Problem to solve
Each line below either holds the string "渲染指令错误" or doesn't. Count those that do and give only the number.

Change detection outputs:

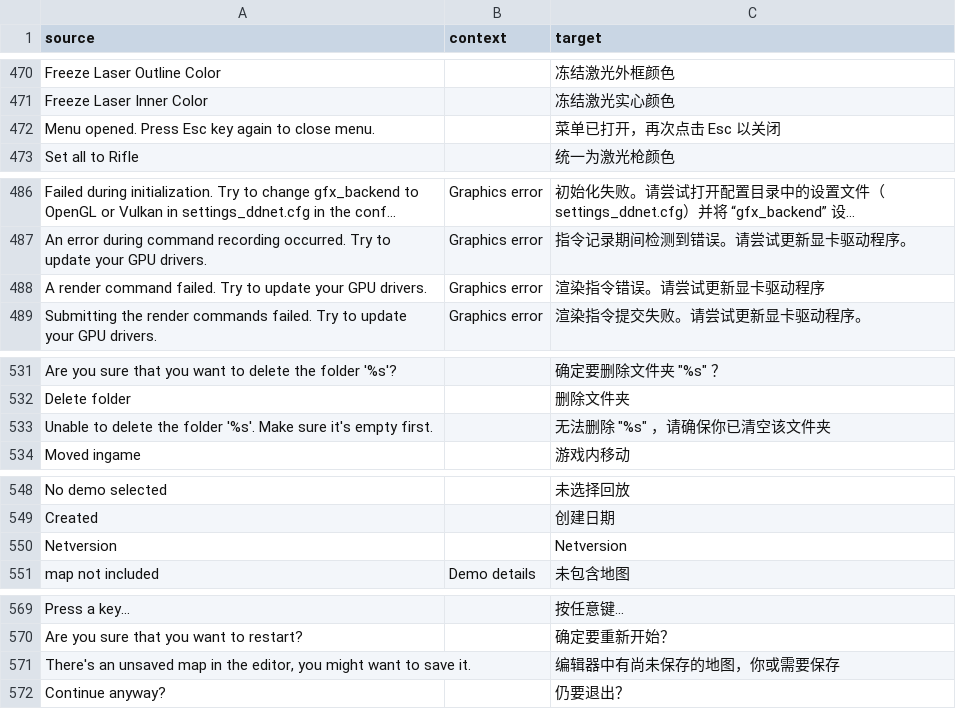
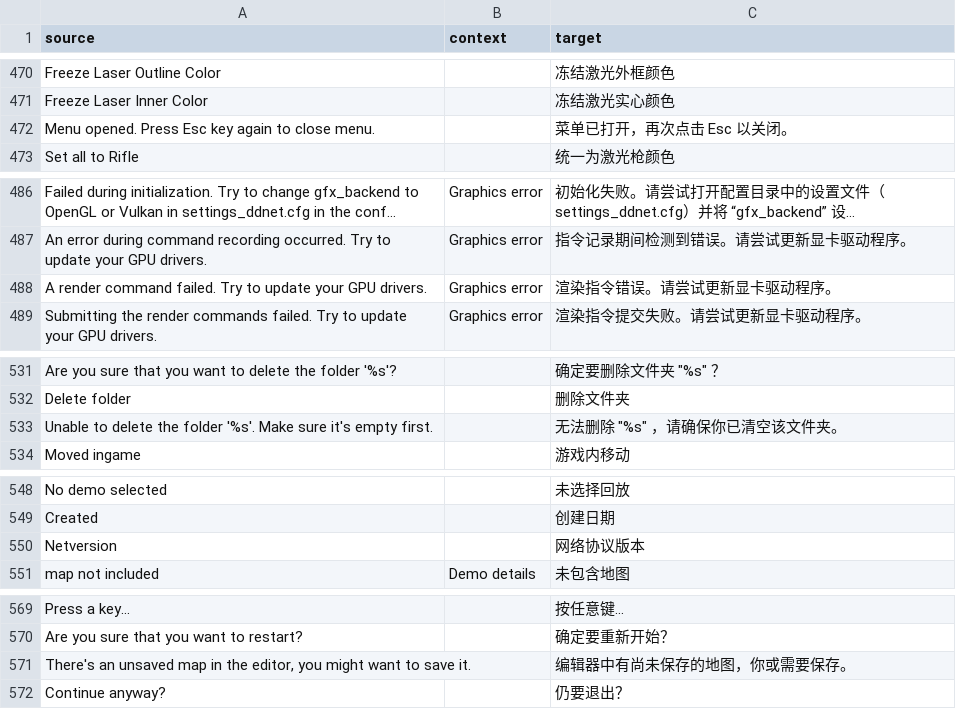
Before and after one commit to ddnet/ddnet-translations, a CSV file: ddnet/zh-Hans.csv, drawn as a sheet; only a part is shown, gaps mark what is left out; long unchanged cells end in …; the diff covers the shown part only.

```diff
--- a/ddnet/zh-Hans.csv
+++ b/ddnet/zh-Hans.csv
@@ -471,3 +471,3 @@
 "Freeze Laser Inner Color","","冻结激光实心颜色"
-"Menu opened. Press Esc key again to close menu.","","菜单已打开，再次点击 Esc 以关闭"
+"Menu opened. Press Esc key again to close menu.","","菜单已打开，再次点击 Esc 以关闭。"
 "Set all to Rifle","","统一为激光枪颜色"
@@ -487,3 +487,3 @@
 "An error during command recording occurred. Try to update your GPU drivers.","Graphics error","指令记录期间检测到错误。请尝试更新显卡驱动程序。"
-"A render command failed. Try to update your GPU drivers.","Graphics error","渲染指令错误。请尝试更新显卡驱动程序"
+"A render command failed. Try to update your GPU drivers.","Graphics error","渲染指令错误。请尝试更新显卡驱动程序。"
 "Submitting the render commands failed. Try to update your GPU drivers.","Graphics error","渲染指令提交失败。请尝试更新显卡驱动程序。"
@@ -532,3 +532,3 @@
 "Delete folder","","删除文件夹"
-"Unable to delete the folder '%s'. Make sure it's empty first.","","无法删除 ""%s"" ，请确保你已清空该文件夹"
+"Unable to delete the folder '%s'. Make sure it's empty first.","","无法删除 ""%s"" ，请确保你已清空该文件夹。"
 "Moved ingame","","游戏内移动"
@@ -549,3 +549,3 @@
 "Created","","创建日期"
-"Netversion","","Netversion"
+"Netversion","","网络协议版本"
 "map not included","Demo details","未包含地图"
@@ -570,3 +570,3 @@
 "Are you sure that you want to restart?","","确定要重新开始？"
-"There's an unsaved map in the editor, you might want to save it.","","编辑器中有尚未保存的地图，你或需要保存"
+"There's an unsaved map in the editor, you might want to save it.","","编辑器中有尚未保存的地图，你或需要保存。"
 "Continue anyway?","","仍要退出？"
```
Also changed, not shown: 29 edited cells elsewhere in this file.
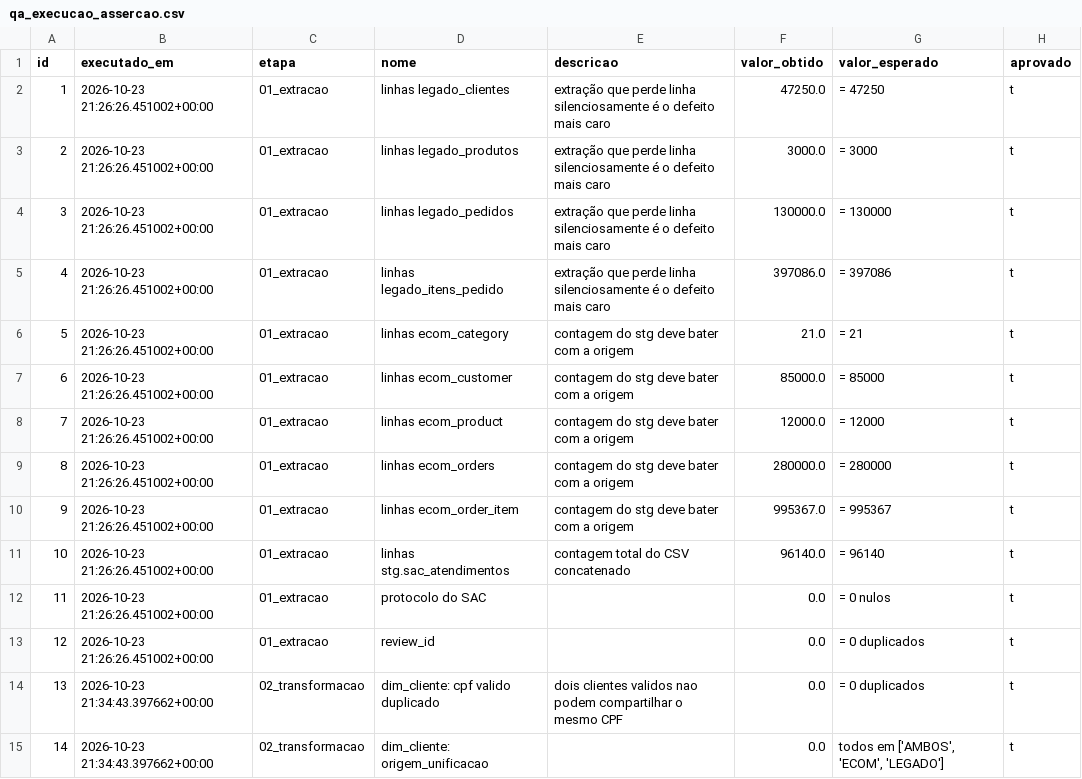
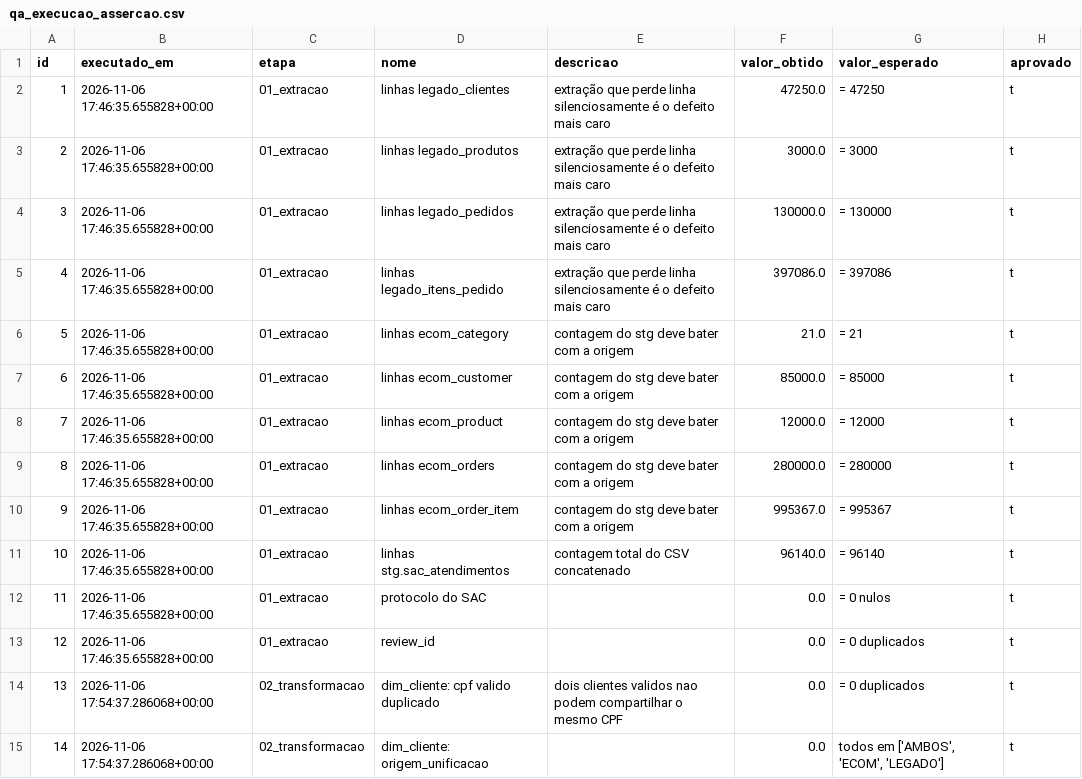
Before and after one commit to Guxtavoc/Minera-o-de-dados---ETL, a CSV file: saida/qa_execucao_assercao.csv, drawn as a sheet; only a part is shown; the diff covers the shown part only; the diff names each change by its address in the sheet, - before the commit and + after, or states it on an @@ line.

```diff
--- a/saida/qa_execucao_assercao.csv
+++ b/saida/qa_execucao_assercao.csv
-B2:B13 (executado_em): 2026-10-23 21:26:26.451002+00:00
+B2:B13 (executado_em): 2026-11-06 17:46:35.655828+00:00
-B14:B15 (executado_em): 2026-10-23 21:34:43.397662+00:00
+B14:B15 (executado_em): 2026-11-06 17:54:37.286068+00:00
```
Also changed, not shown: 11 added rows, 53 edited cells and row numbers in column A elsewhere in this file, 27 other files.
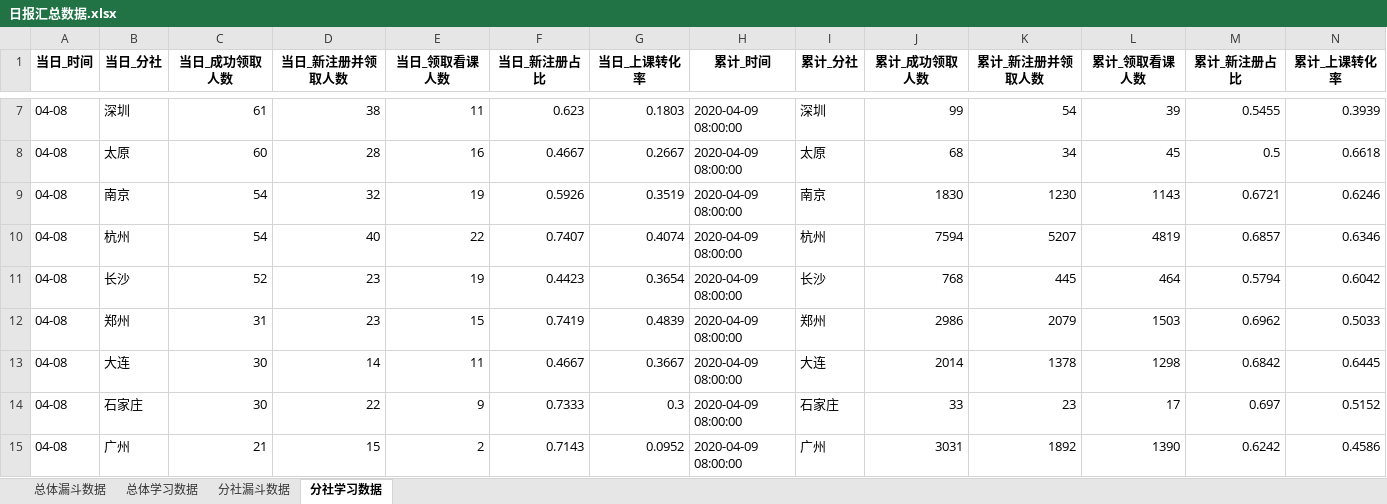
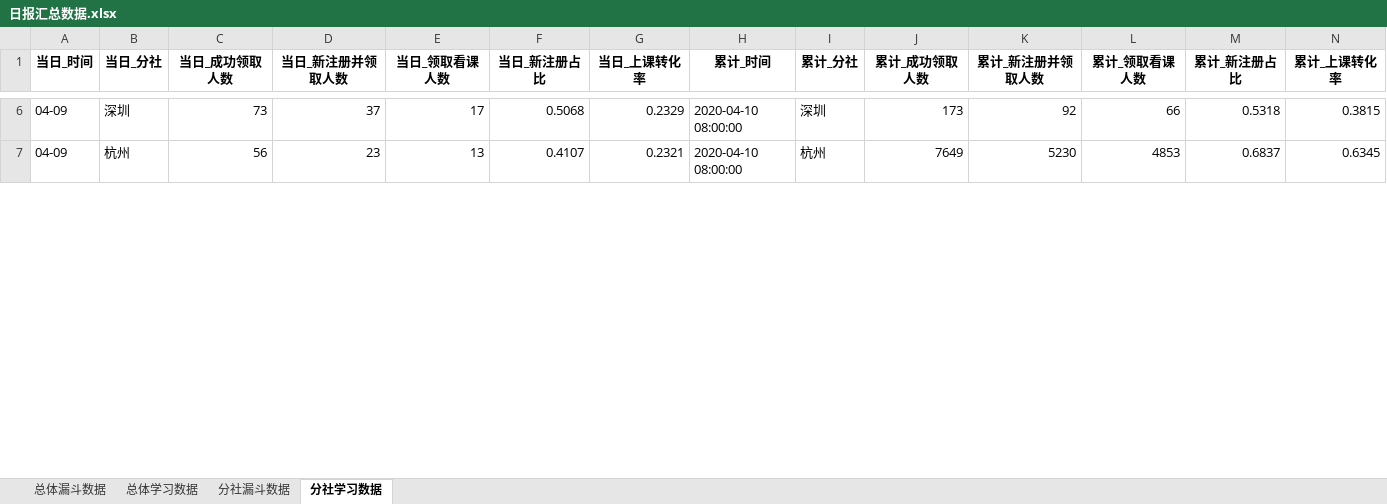
Before and after one commit to BestJoker/pandasDemo, an Excel workbook: data/日报汇总数据.xlsx, sheet 分社学习数据, drawn as a sheet; only a part is shown, gaps mark what is left out; values as stored, in another font and other column widths than the file's, no borders; removed rows and columns are numbered as before the commit, all else as after; the diff covers the shown part only; the diff names each change by its address in the sheet, - before the commit and + after, or states it on an @@ line.

```diff
--- a/data/日报汇总数据.xlsx (sheet 分社学习数据)
+++ b/data/日报汇总数据.xlsx (sheet 分社学习数据)
-A6 (当日_时间): 04-08
+A6 (当日_时间): 04-09
-C6 (当日_成功领取人数): 61
+C6 (当日_成功领取人数): 73
-D6 (当日_新注册并领取人数): 38
+D6 (当日_新注册并领取人数): 37
-E6 (当日_领取看课人数): 11
+E6 (当日_领取看课人数): 17
-F6 (当日_新注册占比): 0.623
+F6 (当日_新注册占比): 0.5068
-G6 (当日_上课转化率): 0.1803
+G6 (当日_上课转化率): 0.2329
-H6 (累计_时间): 2020-04-09 08:00:00
+H6 (累计_时间): 2020-04-10 08:00:00
-J6 (累计_成功领取人数): 99
+J6 (累计_成功领取人数): 173
-K6 (累计_新注册并领取人数): 54
+K6 (累计_新注册并领取人数): 92
-L6 (累计_领取看课人数): 39
+L6 (累计_领取看课人数): 66
-M6 (累计_新注册占比): 0.5455
+M6 (累计_新注册占比): 0.5318
-N6 (累计_上课转化率): 0.3939
+N6 (累计_上课转化率): 0.3815
-row 8: 04-08 | 太原 | 60 | 28 | 16 | 0.4667 | 0.2667 | 2020-04-09 08:00:00 | 太原 | 68 | 34 | 45 | 0.5 | 0.6618
-row 9: 04-08 | 南京 | 54 | 32 | 19 | 0.5926 | 0.3519 | 2020-04-09 08:00:00 | 南京 | 1830 | 1230 | 1143 | 0.6721 | 0.6246
-A7 (当日_时间): 04-08
+A7 (当日_时间): 04-09
-C7 (当日_成功领取人数): 54
+C7 (当日_成功领取人数): 56
-D7 (当日_新注册并领取人数): 40
+D7 (当日_新注册并领取人数): 23
-E7 (当日_领取看课人数): 22
+E7 (当日_领取看课人数): 13
-F7 (当日_新注册占比): 0.7407
+F7 (当日_新注册占比): 0.4107
-G7 (当日_上课转化率): 0.4074
+G7 (当日_上课转化率): 0.2321
-H7 (累计_时间): 2020-04-09 08:00:00
+H7 (累计_时间): 2020-04-10 08:00:00
-J7 (累计_成功领取人数): 7594
+J7 (累计_成功领取人数): 7649
-K7 (累计_新注册并领取人数): 5207
+K7 (累计_新注册并领取人数): 5230
-L7 (累计_领取看课人数): 4819
+L7 (累计_领取看课人数): 4853
-M7 (累计_新注册占比): 0.6857
+M7 (累计_新注册占比): 0.6837
-N7 (累计_上课转化率): 0.6346
+N7 (累计_上课转化率): 0.6345
-row 11: 04-08 | 长沙 | 52 | 23 | 19 | 0.4423 | 0.3654 | 2020-04-09 08:00:00 | 长沙 | 768 | 445 | 464 | 0.5794 | 0.6042
-row 12: 04-08 | 郑州 | 31 | 23 | 15 | 0.7419 | 0.4839 | 2020-04-09 08:00:00 | 郑州 | 2986 | 2079 | 1503 | 0.6962 | 0.5033
-row 13: 04-08 | 大连 | 30 | 14 | 11 | 0.4667 | 0.3667 | 2020-04-09 08:00:00 | 大连 | 2014 | 1378 | 1298 | 0.6842 | 0.6445
-row 14: 04-08 | 石家庄 | 30 | 22 | 9 | 0.7333 | 0.3 | 2020-04-09 08:00:00 | 石家庄 | 33 | 23 | 17 | 0.697 | 0.5152
-row 15: 04-08 | 广州 | 21 | 15 | 2 | 0.7143 | 0.0952 | 2020-04-09 08:00:00 | 广州 | 3031 | 1892 | 1390 | 0.6242 | 0.4586
```
Also changed, not shown: 18 added rows, 11 removed rows and 75 edited cells elsewhere in this sheet, sheet 分社漏斗数据, sheet 总体漏斗数据, sheet 总体学习数据, data/学习数据.xlsx, data/漏斗数据.xlsx, 2 other files.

Reply to the task
2